== RECORDS PROVIDED ==

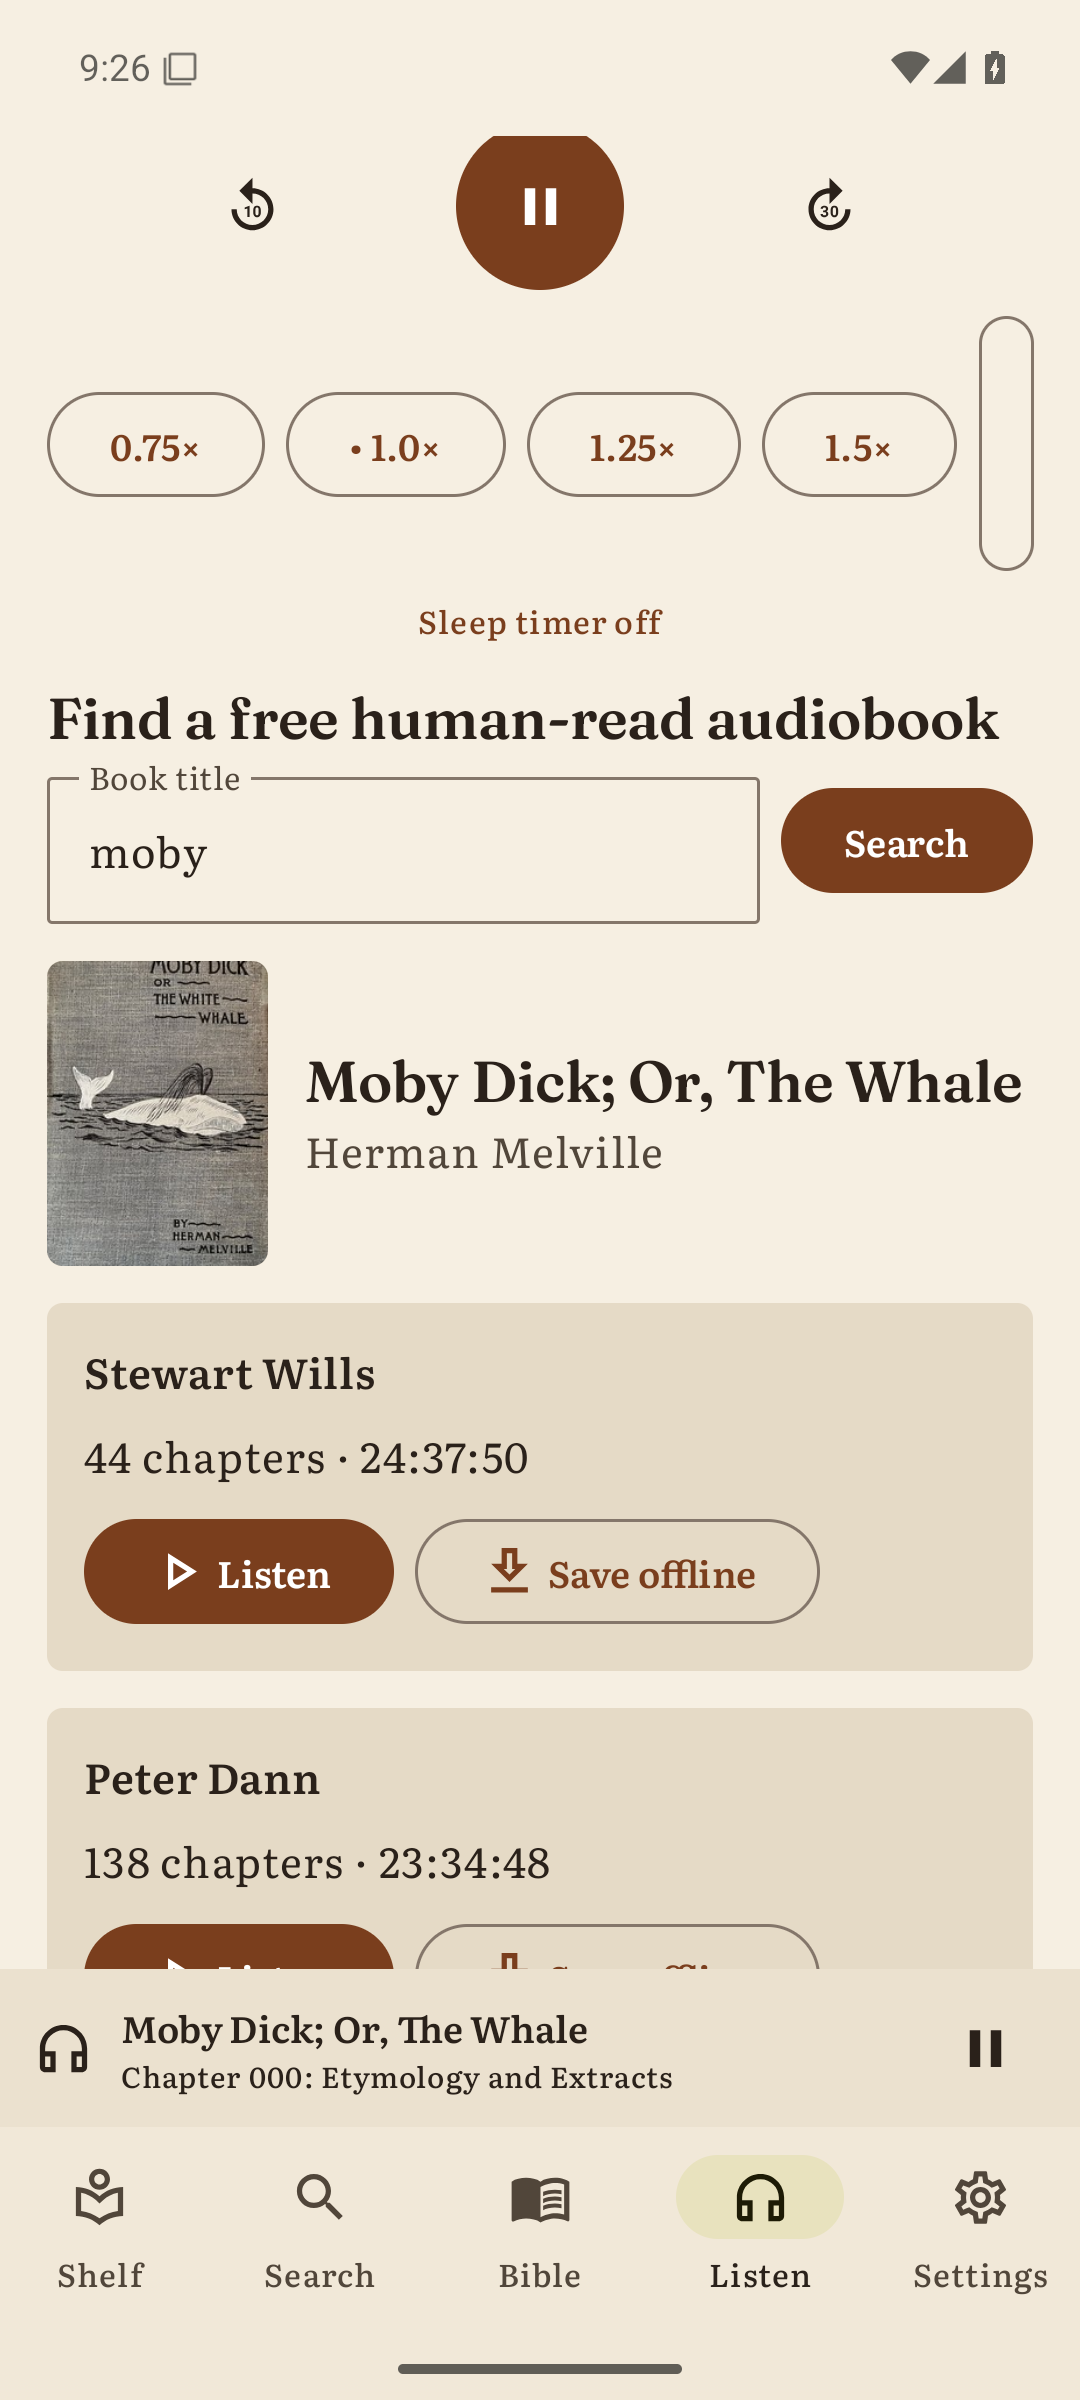
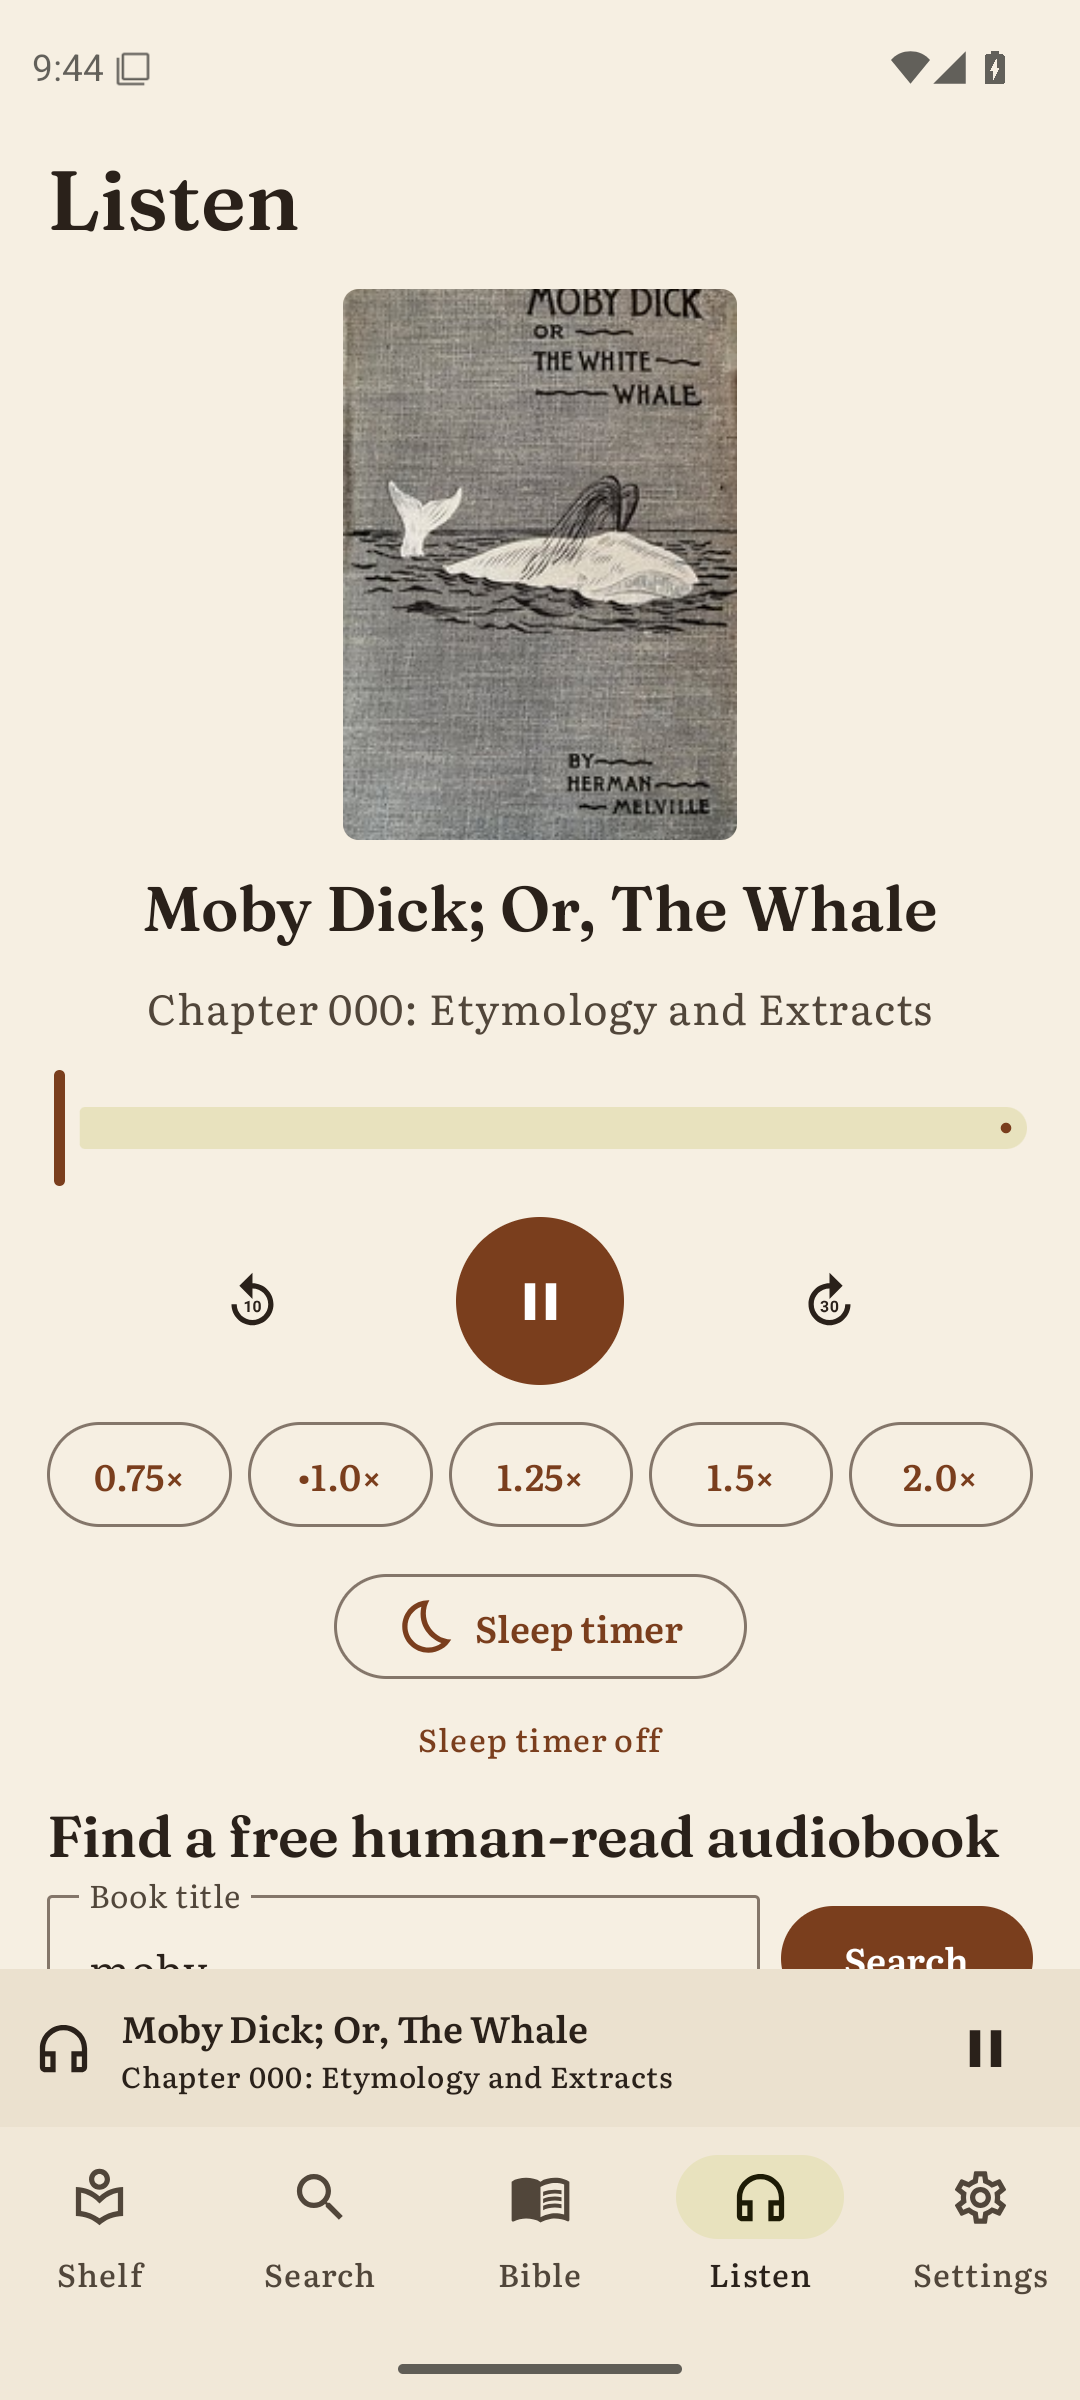
M2: fix clipped speed/sleep controls; verified end-of-chapter sleep timer

diff --git a/native-android/app/src/main/java/com/mavislibrary/app/ui/listen/ListenScreen.kt b/native-android/app/src/main/java/com/mavislibrary/app/ui/listen/ListenScreen.kt
@@ -198,18 +198,22 @@ private fun NativePlayer(
             }
             IconButton(onClick = onForward) { Icon(Icons.Outlined.Forward30, "Forward 30 seconds") }
         }
-        Row(horizontalArrangement = Arrangement.spacedBy(8.dp), verticalAlignment = Alignment.CenterVertically) {
+        Row(Modifier.fillMaxWidth(), horizontalArrangement = Arrangement.spacedBy(6.dp), verticalAlignment = Alignment.CenterVertically) {
             listOf(.75f, 1f, 1.25f, 1.5f, 2f).forEach { speed ->
-                OutlinedButton(onClick = { onSpeed(speed) }) { Text(if (playback.speed == speed) "• ${speed}×" else "${speed}×") }
+                OutlinedButton(
+                    onClick = { onSpeed(speed) },
+                    modifier = Modifier.weight(1f),
+                    contentPadding = androidx.compose.foundation.layout.PaddingValues(horizontal = 2.dp),
+                ) { Text(if (playback.speed == speed) "•${speed}×" else "${speed}×", maxLines = 1, softWrap = false) }
             }
-            Box {
-                IconButton(onClick = { sleepOpen = true }) { Icon(Icons.Outlined.Bedtime, "Sleep timer") }
-                DropdownMenu(sleepOpen, { sleepOpen = false }) {
+        }
+        Box {
+            OutlinedButton(onClick = { sleepOpen = true }) { Icon(Icons.Outlined.Bedtime, null); Text("  Sleep timer") }
+            DropdownMenu(sleepOpen, { sleepOpen = false }) {
                     listOf(15, 30, 45, 60).forEach { m -> DropdownMenuItem({ Text("$m minutes") }, { onSleep("mavis.sleep.$m"); sleepLabel = "Stops in $m minutes"; sleepOpen = false }) }
                     DropdownMenuItem({ Text("End of chapter") }, { onSleep(AudioCommands.SLEEP_CHAPTER); sleepLabel = "Stops at end of chapter"; sleepOpen = false })
                     DropdownMenuItem({ Text("Off") }, { onSleep(AudioCommands.SLEEP_CANCEL); sleepLabel = "Sleep timer off"; sleepOpen = false })
                 }
-            }
         }
         Text(sleepLabel, style = MaterialTheme.typography.labelMedium, color = MaterialTheme.colorScheme.primary)
     }

diff --git a/native-android/RECEIPT-M2.md b/native-android/RECEIPT-M2.md
@@ -88,3 +88,8 @@ This receipt is committed separately and last. No push was performed.
 - VERIFIED playing Moby Dick: position 15s -> 30s -> 45s, state PLAYING, 0 playback errors. Screen truly OFF (mWakefulness=Asleep): 84s -> 102s over 20s. Play/pause key and media_session dispatch pause/play both work. Foreground service + media notification present.
 - archive.org returns 500/503 for some files (e.g. Pride and Prejudice ch1-4, reproduced with curl from host). Added load-error retry policy (8) and bare-host URL; built, NOT yet verified against that file.
 - NOT verified: sleep timer start/fade, notification contents, drive mode, volume-key page turns, haptics, offline-saved playback.
+
+## Hermes round 3 (emulator, API 35) - sleep timer + layout
+- Layout defect found by screenshot: the speed row overflowed, so the 2.0x button and the sleep-timer icon were clipped off the right edge and unusable. Fixed: speed buttons share the row equally; sleep timer is now a labeled "Sleep timer" button. Verified screenshot: all five speeds visible, menu shows 15/30/45/60 minutes, End of chapter, Off, unclipped.
+- VERIFIED sleep timer (End of chapter): label changed to "Stops at end of chapter"; seeked near chapter end; playback kept running to the boundary, then state went PLAYING -> PAUSED at position 18 ms of the next chapter and stayed paused 8+ s (did not roll into chapter 2).
+- NOT verified: the volume fade curve itself, timed (15/30/45/60) timers, shake-to-extend, notification contents, drive mode, volume-key page turns, haptics, offline-saved playback.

===

• [WHAT YOU ARE ASKED TO DO]: Exact reproduction of the entries above is required, with pictures excluded.

• [PROBLEM SOLUTION]:
M2: fix clipped speed/sleep controls; verified end-of-chapter sleep timer

diff --git a/native-android/app/src/main/java/com/mavislibrary/app/ui/listen/ListenScreen.kt b/native-android/app/src/main/java/com/mavislibrary/app/ui/listen/ListenScreen.kt
@@ -198,18 +198,22 @@ private fun NativePlayer(
             }
             IconButton(onClick = onForward) { Icon(Icons.Outlined.Forward30, "Forward 30 seconds") }
         }
-        Row(horizontalArrangement = Arrangement.spacedBy(8.dp), verticalAlignment = Alignment.CenterVertically) {
+        Row(Modifier.fillMaxWidth(), horizontalArrangement = Arrangement.spacedBy(6.dp), verticalAlignment = Alignment.CenterVertically) {
             listOf(.75f, 1f, 1.25f, 1.5f, 2f).forEach { speed ->
-                OutlinedButton(onClick = { onSpeed(speed) }) { Text(if (playback.speed == speed) "• ${speed}×" else "${speed}×") }
+                OutlinedButton(
+                    onClick = { onSpeed(speed) },
+                    modifier = Modifier.weight(1f),
+                    contentPadding = androidx.compose.foundation.layout.PaddingValues(horizontal = 2.dp),
+                ) { Text(if (playback.speed == speed) "•${speed}×" else "${speed}×", maxLines = 1, softWrap = false) }
             }
-            Box {
-                IconButton(onClick = { sleepOpen = true }) { Icon(Icons.Outlined.Bedtime, "Sleep timer") }
-                DropdownMenu(sleepOpen, { sleepOpen = false }) {
+        }
+        Box {
+            OutlinedButton(onClick = { sleepOpen = true }) { Icon(Icons.Outlined.Bedtime, null); Text("  Sleep timer") }
+            DropdownMenu(sleepOpen, { sleepOpen = false }) {
                     listOf(15, 30, 45, 60).forEach { m -> DropdownMenuItem({ Text("$m minutes") }, { onSleep("mavis.sleep.$m"); sleepLabel = "Stops in $m minutes"; sleepOpen = false }) }
                     DropdownMenuItem({ Text("End of chapter") }, { onSleep(AudioCommands.SLEEP_CHAPTER); sleepLabel = "Stops at end of chapter"; sleepOpen = false })
                     DropdownMenuItem({ Text("Off") }, { onSleep(AudioCommands.SLEEP_CANCEL); sleepLabel = "Sleep timer off"; sleepOpen = false })
                 }
-            }
         }
         Text(sleepLabel, style = MaterialTheme.typography.labelMedium, color = MaterialTheme.colorScheme.primary)
     }

diff --git a/native-android/RECEIPT-M2.md b/native-android/RECEIPT-M2.md
@@ -88,3 +88,8 @@ This receipt is committed separately and last. No push was performed.
 - VERIFIED playing Moby Dick: position 15s -> 30s -> 45s, state PLAYING, 0 playback errors. Screen truly OFF (mWakefulness=Asleep): 84s -> 102s over 20s. Play/pause key and media_session dispatch pause/play both work. Foreground service + media notification present.
 - archive.org returns 500/503 for some files (e.g. Pride and Prejudice ch1-4, reproduced with curl from host). Added load-error retry policy (8) and bare-host URL; built, NOT yet verified against that file.
 - NOT verified: sleep timer start/fade, notification contents, drive mode, volume-key page turns, haptics, offline-saved playback.
+
+## Hermes round 3 (emulator, API 35) - sleep timer + layout
+- Layout defect found by screenshot: the speed row overflowed, so the 2.0x button and the sleep-timer icon were clipped off the right edge and unusable. Fixed: speed buttons share the row equally; sleep timer is now a labeled "Sleep timer" button. Verified screenshot: all five speeds visible, menu shows 15/30/45/60 minutes, End of chapter, Off, unclipped.
+- VERIFIED sleep timer (End of chapter): label changed to "Stops at end of chapter"; seeked near chapter end; playback kept running to the boundary, then state went PLAYING -> PAUSED at position 18 ms of the next chapter and stayed paused 8+ s (did not roll into chapter 2).
+- NOT verified: the volume fade curve itself, timed (15/30/45/60) timers, shake-to-extend, notification contents, drive mode, volume-key page turns, haptics, offline-saved playback.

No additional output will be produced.